About this exercise =
Look for the string "EXTRAIR" in the data below, and copy each line that holds it.

Dataset =

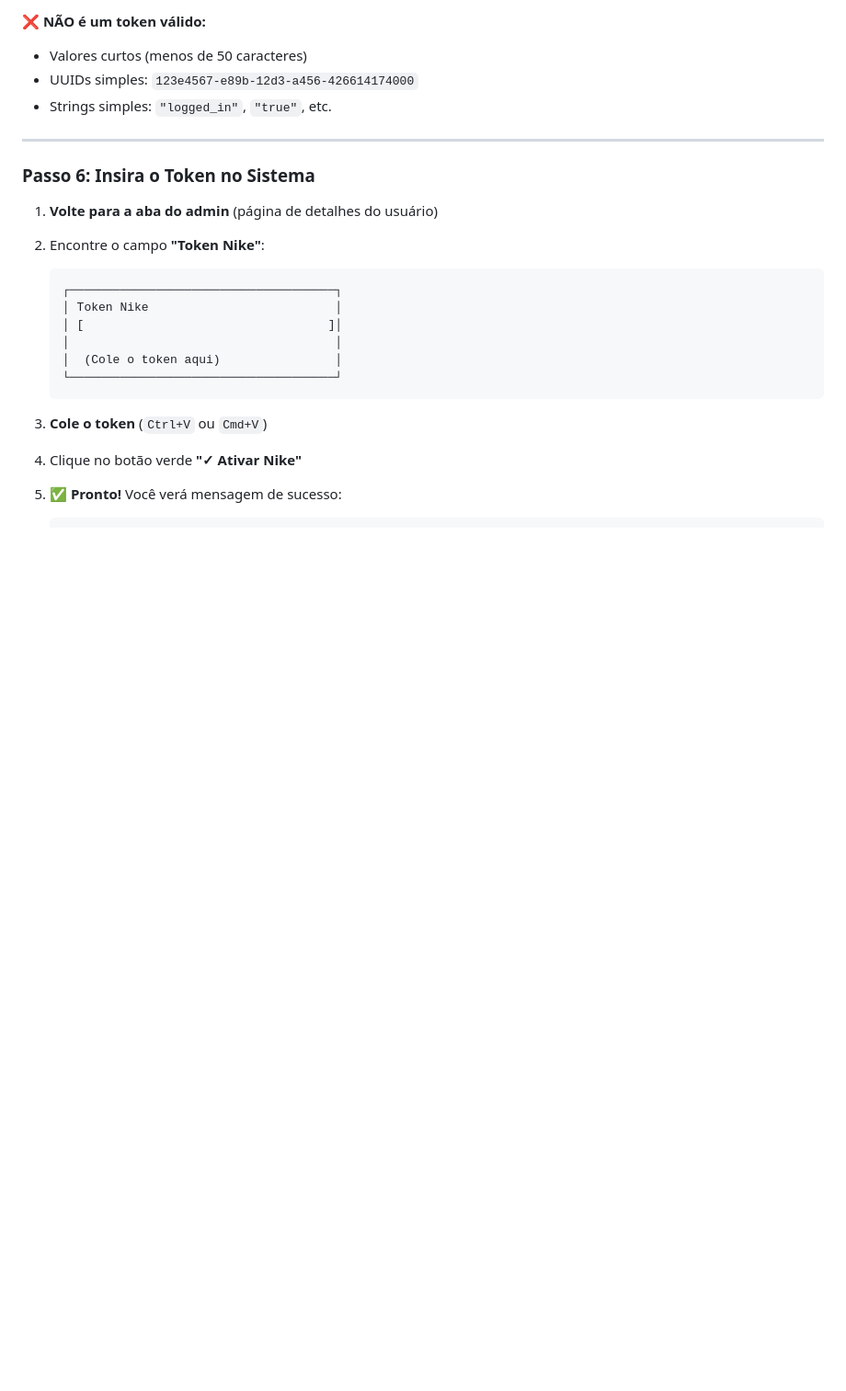
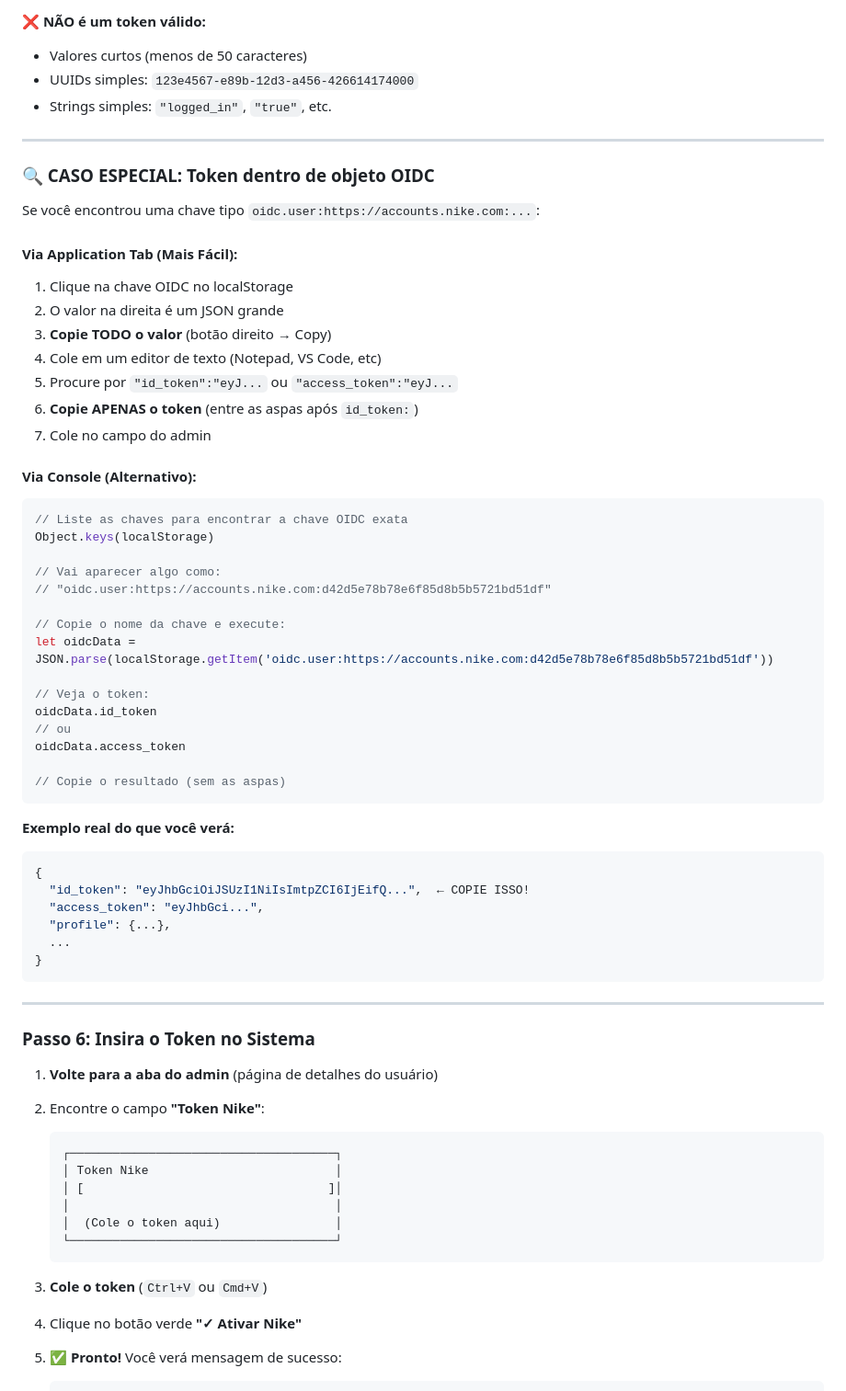
Before and after one commit to MoisesDelfino/garmin-nike-sync, a Markdown page: COMO-EXTRAIR-TOKEN-NIKE.md, the part around one of its changes. Shown at 92% size. Drawn GitHub-style; blank space fills up the shorter version.

````diff
--- a/COMO-EXTRAIR-TOKEN-NIKE.md
+++ b/COMO-EXTRAIR-TOKEN-NIKE.md
@@ -206,6 +223,52 @@ Um token Nike válido geralmente:
 
 ---
 
+### **🔍 CASO ESPECIAL: Token dentro de objeto OIDC**
+
+Se você encontrou uma chave tipo `oidc.user:https://accounts.nike.com:...`:
+
+#### **Via Application Tab (Mais Fácil):**
+
+1. Clique na chave OIDC no localStorage
+2. O valor na direita é um JSON grande
+3. **Copie TODO o valor** (botão direito → Copy)
+4. Cole em um editor de texto (Notepad, VS Code, etc)
+5. Procure por `"id_token":"eyJ...` ou `"access_token":"eyJ...`
+6. **Copie APENAS o token** (entre as aspas após `id_token:`)
+7. Cole no campo do admin
+
+#### **Via Console (Alternativo):**
+
+```javascript
+// Liste as chaves para encontrar a chave OIDC exata
+Object.keys(localStorage)
+
+// Vai aparecer algo como:
+// "oidc.user:https://accounts.nike.com:d42d5e78b78e6f85d8b5b5721bd51df"
+
+// Copie o nome da chave e execute:
+let oidcData = JSON.parse(localStorage.getItem('oidc.user:https://accounts.nike.com:d42d5e78b78e6f85d8b5b5721bd51df'))
+
+// Veja o token:
+oidcData.id_token
+// ou
+oidcData.access_token
+
+// Copie o resultado (sem as aspas)
+```
+
+**Exemplo real do que você verá:**
+```json
+{
+  "id_token": "eyJhbGciOiJSUzI1NiIsImtpZCI6IjEifQ...",  ← COPIE ISSO!
+  "access_token": "eyJhbGci...",
+  "profile": {...},
+  ...
+}
+```
+
+---
+
 ### **Passo 6: Insira o Token no Sistema**
 
 1. **Volte para a aba do admin** (página de detalhes do usuário)
````
Also changed, not shown: other parts of COMO-EXTRAIR-TOKEN-NIKE.md (+46 -17 lines).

Response to the exercise =
Before and after one commit to MoisesDelfino/garmin-nike-sync, a Markdown page: COMO-EXTRAIR-TOKEN-NIKE.md, the part around one of its changes. Shown at 92% size. Drawn GitHub-style; blank space fills up the shorter version.
--- a/COMO-EXTRAIR-TOKEN-NIKE.md
+++ b/COMO-EXTRAIR-TOKEN-NIKE.md
Also changed, not shown: other parts of COMO-EXTRAIR-TOKEN-NIKE.md (+46 -17 lines).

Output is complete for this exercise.